### What is needed
Drop the pictures, then repeat every record exactly as it stands.

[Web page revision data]
——
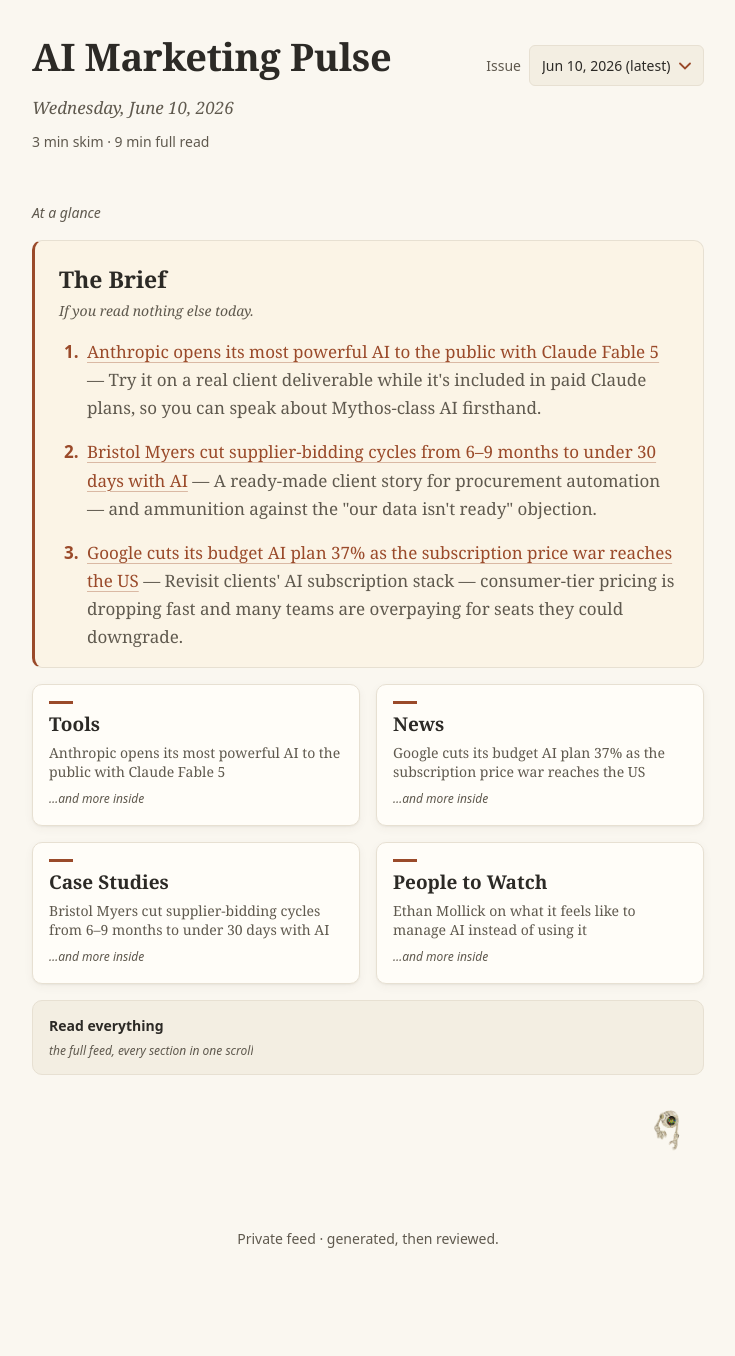
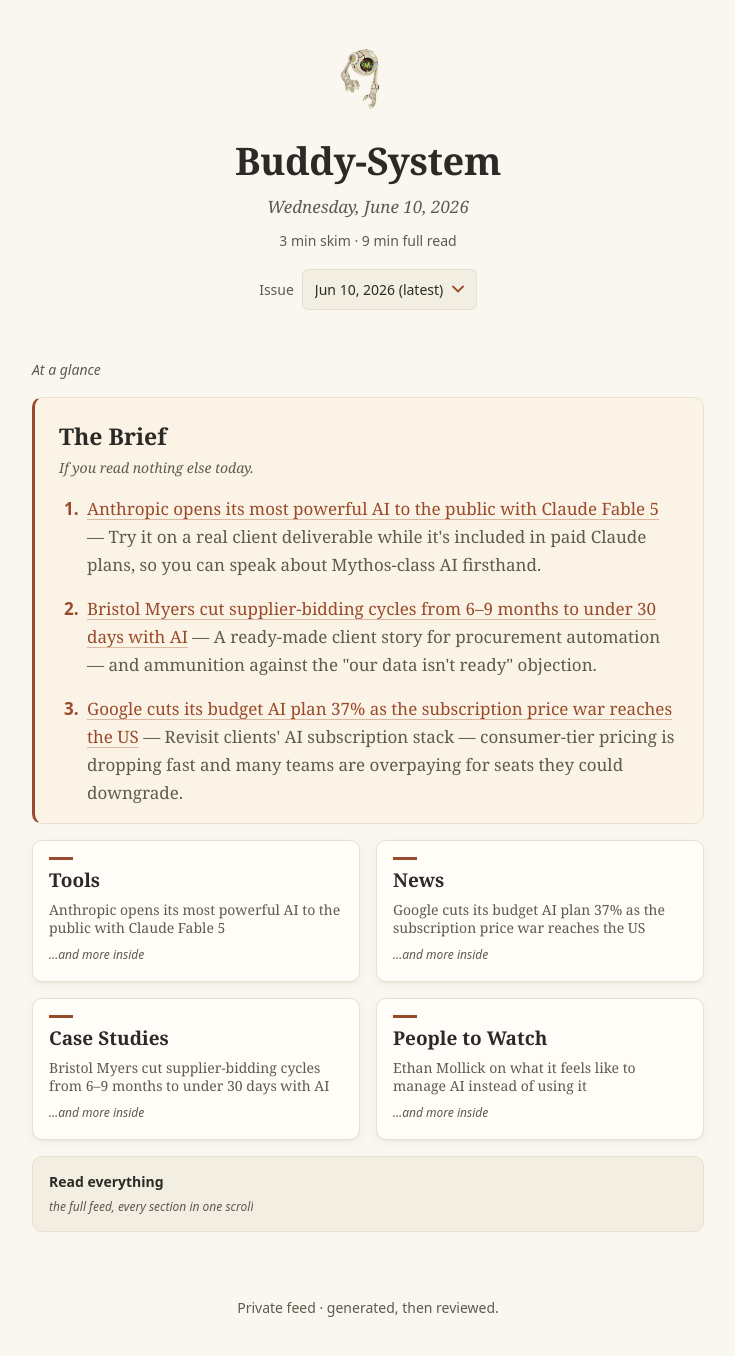
Before and after one commit to amk16/Buddy-System, a React (Vite) app in the folder frontend/: page / in a window 1280 px wide. Shown: the top 1356 px of the page, without its empty margins (272-1007 px from the left). Before the commit the page ends 1314 px from the top, so only its background shows below. Built offline with nearby package versions, Linux system fonts and the light colour scheme; a web font is replaced by a local one.

Commit message:
feat: centered Buddy-System masthead with RoboBuddy at the top

```diff
--- a/frontend/index.html
+++ b/frontend/index.html
@@ -6,7 +6,7 @@
     <meta name="viewport" content="width=device-width, initial-scale=1.0" />
     <meta name="robots" content="noindex, nofollow" />
     <meta name="theme-color" content="#faf7f0" />
-    <title>AI Marketing Pulse</title>
+    <title>Buddy-System</title>
     <link
       rel="preload"
       href="%BASE_URL%fonts/fraunces-latin-full-normal.woff2"
--- a/frontend/src/App.tsx
+++ b/frontend/src/App.tsx
@@ -133,21 +133,21 @@
       className="back-link"
       onClick={() => navigate({ mode: "glance" })}
     >
-      ← Today at a glance
+      ← At a glance
     </button>
   );
 
   return (
     <div className="app">
       <header className="masthead">
-        <div className="masthead-row">
-          <h1>{issue?.title ?? "AI Marketing Pulse"}</h1>
-          <ArchiveSwitcher
-            entries={index}
-            currentId={currentId}
-            onSelect={selectIssue}
-          />
-        </div>
+        <img
+          className="masthead-buddy"
+          src={`${BASE}robobuddy.png`}
+          alt=""
+          width={96}
+          height={96}
+        />
+        <h1>Buddy-System</h1>
         {issue && (
           <p className="masthead-date">{formatDate(issue.generated_at)}</p>
         )}
@@ -156,6 +156,11 @@
             {readTime.skimMin} min skim · {readTime.fullMin} min full read
           </p>
         )}
+        <ArchiveSwitcher
+          entries={index}
+          currentId={currentId}
+          onSelect={selectIssue}
+        />
       </header>
 
       <main>
--- a/frontend/src/components/BuddyCorner.tsx
+++ b/frontend/src/components/BuddyCorner.tsx
@@ -1,7 +1,5 @@
 import type { LastVisited } from "../lib/lastVisited";
 import { stripEmoji } from "../lib/strings";
-
-const BASE = import.meta.env.BASE_URL;
 
 interface Props {
   resume: LastVisited | null;
@@ -10,13 +8,14 @@
   onDismiss: () => void;
 }
 
-// RoboBuddy is strictly ambient: a still greeter in the glance grid's last
-// cell. It never animates, never blocks, never instructs. The resume chip is
-// the only thing it ever offers, and only when there's something to resume.
+// RoboBuddy itself lives in the masthead; this corner is only his one offer —
+// the optional "pick up where you left off" chip. It never blocks, never
+// instructs, and disappears once used or dismissed.
 export function BuddyCorner({ resume, resumeLabel, onResume, onDismiss }: Props) {
+  if (!resume || !resumeLabel) return null;
+
   return (
     <div className="buddy-corner">
-      {resume && resumeLabel && (
       <span className="resume-chip">
         <button
           type="button"
@@ -34,14 +33,6 @@
           ×
         </button>
       </span>
-      )}
-      <img
-        className="buddy-img"
-        src={`${BASE}robobuddy.png`}
-        alt=""
-        width={64}
-        height={64}
-      />
     </div>
   );
 }
--- a/frontend/src/index.css
+++ b/frontend/src/index.css
@@ -127,18 +127,21 @@
   padding: var(--sp-6) var(--sp-5) var(--sp-8);
 }
 
-/* ---------- masthead ---------- */
+/* ---------- masthead (RoboBuddy + centered title) ---------- */
 
 .masthead {
   margin-bottom: var(--sp-7);
+  display: flex;
+  flex-direction: column;
+  align-items: center;
+  text-align: center;
+  gap: var(--sp-2);
 }
 
-.masthead-row {
-  display: flex;
-  align-items: baseline;
-  justify-content: space-between;
-  gap: var(--sp-4);
-  flex-wrap: wrap;
+.masthead-buddy {
+  width: 96px;
+  height: 96px;
+  object-fit: contain;
 }
 
 .masthead h1 {
@@ -151,17 +154,21 @@
 }
 
 .masthead-date {
-  margin: var(--sp-2) 0 0;
+  margin: 0;
   font-style: italic;
   color: var(--ink-soft);
   font-size: var(--fs-body);
 }
 
 .masthead-read {
-  margin: var(--sp-2) 0 0;
+  margin: 0;
   font-family: var(--font-sans);
   font-size: var(--fs-sm);
   color: var(--ink-soft);
+}
+
+.masthead .archive {
+  margin-top: var(--sp-2);
 }
 
 /* ---------- archive switcher ---------- */
@@ -301,12 +308,6 @@
   justify-content: flex-end;
   gap: var(--sp-3);
   padding-top: var(--sp-2);
-}
-
-.buddy-img {
-  width: 64px;
-  height: 64px;
-  object-fit: contain;
 }
 
 .resume-chip {
@@ -659,9 +660,9 @@
     grid-template-columns: 1fr;
   }
 
-  .buddy-img {
-    width: 48px;
-    height: 48px;
+  .masthead-buddy {
+    width: 72px;
+    height: 72px;
   }
 }
 
```
Also changed, not shown: 1 other file (tests, documents, lock files or other folders). Lines whose indentation alone changed are shown as unchanged.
——
### Response to this task
Before and after one commit to amk16/Buddy-System, a React (Vite) app in the folder frontend/: page / in a window 1280 px wide. Shown: the top 1356 px of the page, without its empty margins (272-1007 px from the left). Before the commit the page ends 1314 px from the top, so only its background shows below. Built offline with nearby package versions, Linux system fonts and the light colour scheme; a web font is replaced by a local one.

Commit message:
feat: centered Buddy-System masthead with RoboBuddy at the top

```diff
--- a/frontend/index.html
+++ b/frontend/index.html
@@ -6,7 +6,7 @@
     <meta name="viewport" content="width=device-width, initial-scale=1.0" />
     <meta name="robots" content="noindex, nofollow" />
     <meta name="theme-color" content="#faf7f0" />
-    <title>AI Marketing Pulse</title>
+    <title>Buddy-System</title>
     <link
       rel="preload"
       href="%BASE_URL%fonts/fraunces-latin-full-normal.woff2"
--- a/frontend/src/App.tsx
+++ b/frontend/src/App.tsx
@@ -133,21 +133,21 @@
       className="back-link"
       onClick={() => navigate({ mode: "glance" })}
     >
-      ← Today at a glance
+      ← At a glance
     </button>
   );
 
   return (
     <div className="app">
       <header className="masthead">
-        <div className="masthead-row">
-          <h1>{issue?.title ?? "AI Marketing Pulse"}</h1>
-          <ArchiveSwitcher
-            entries={index}
-            currentId={currentId}
-            onSelect={selectIssue}
-          />
-        </div>
+        <img
+          className="masthead-buddy"
+          src={`${BASE}robobuddy.png`}
+          alt=""
+          width={96}
+          height={96}
+        />
+        <h1>Buddy-System</h1>
         {issue && (
           <p className="masthead-date">{formatDate(issue.generated_at)}</p>
         )}
@@ -156,6 +156,11 @@
             {readTime.skimMin} min skim · {readTime.fullMin} min full read
           </p>
         )}
+        <ArchiveSwitcher
+          entries={index}
+          currentId={currentId}
+          onSelect={selectIssue}
+        />
       </header>
 
       <main>
--- a/frontend/src/components/BuddyCorner.tsx
+++ b/frontend/src/components/BuddyCorner.tsx
@@ -1,7 +1,5 @@
 import type { LastVisited } from "../lib/lastVisited";
 import { stripEmoji } from "../lib/strings";
-
-const BASE = import.meta.env.BASE_URL;
 
 interface Props {
   resume: LastVisited | null;
@@ -10,13 +8,14 @@
   onDismiss: () => void;
 }
 
-// RoboBuddy is strictly ambient: a still greeter in the glance grid's last
-// cell. It never animates, never blocks, never instructs. The resume chip is
-// the only thing it ever offers, and only when there's something to resume.
+// RoboBuddy itself lives in the masthead; this corner is only his one offer —
+// the optional "pick up where you left off" chip. It never blocks, never
+// instructs, and disappears once used or dismissed.
 export function BuddyCorner({ resume, resumeLabel, onResume, onDismiss }: Props) {
+  if (!resume || !resumeLabel) return null;
+
   return (
     <div className="buddy-corner">
-      {resume && resumeLabel && (
       <span className="resume-chip">
         <button
           type="button"
@@ -34,14 +33,6 @@
           ×
         </button>
       </span>
-      )}
-      <img
-        className="buddy-img"
-        src={`${BASE}robobuddy.png`}
-        alt=""
-        width={64}
-        height={64}
-      />
     </div>
   );
 }
--- a/frontend/src/index.css
+++ b/frontend/src/index.css
@@ -127,18 +127,21 @@
   padding: var(--sp-6) var(--sp-5) var(--sp-8);
 }
 
-/* ---------- masthead ---------- */
+/* ---------- masthead (RoboBuddy + centered title) ---------- */
 
 .masthead {
   margin-bottom: var(--sp-7);
+  display: flex;
+  flex-direction: column;
+  align-items: center;
+  text-align: center;
+  gap: var(--sp-2);
 }
 
-.masthead-row {
-  display: flex;
-  align-items: baseline;
-  justify-content: space-between;
-  gap: var(--sp-4);
-  flex-wrap: wrap;
+.masthead-buddy {
+  width: 96px;
+  height: 96px;
+  object-fit: contain;
 }
 
 .masthead h1 {
@@ -151,17 +154,21 @@
 }
 
 .masthead-date {
-  margin: var(--sp-2) 0 0;
+  margin: 0;
   font-style: italic;
   color: var(--ink-soft);
   font-size: var(--fs-body);
 }
 
 .masthead-read {
-  margin: var(--sp-2) 0 0;
+  margin: 0;
   font-family: var(--font-sans);
   font-size: var(--fs-sm);
   color: var(--ink-soft);
+}
+
+.masthead .archive {
+  margin-top: var(--sp-2);
 }
 
 /* ---------- archive switcher ---------- */
@@ -301,12 +308,6 @@
   justify-content: flex-end;
   gap: var(--sp-3);
   padding-top: var(--sp-2);
-}
-
-.buddy-img {
-  width: 64px;
-  height: 64px;
-  object-fit: contain;
 }
 
 .resume-chip {
@@ -659,9 +660,9 @@
     grid-template-columns: 1fr;
   }
 
-  .buddy-img {
-    width: 48px;
-    height: 48px;
+  .masthead-buddy {
+    width: 72px;
+    height: 72px;
   }
 }
 
```
Also changed, not shown: 1 other file (tests, documents, lock files or other folders). Lines whose indentation alone changed are shown as unchanged.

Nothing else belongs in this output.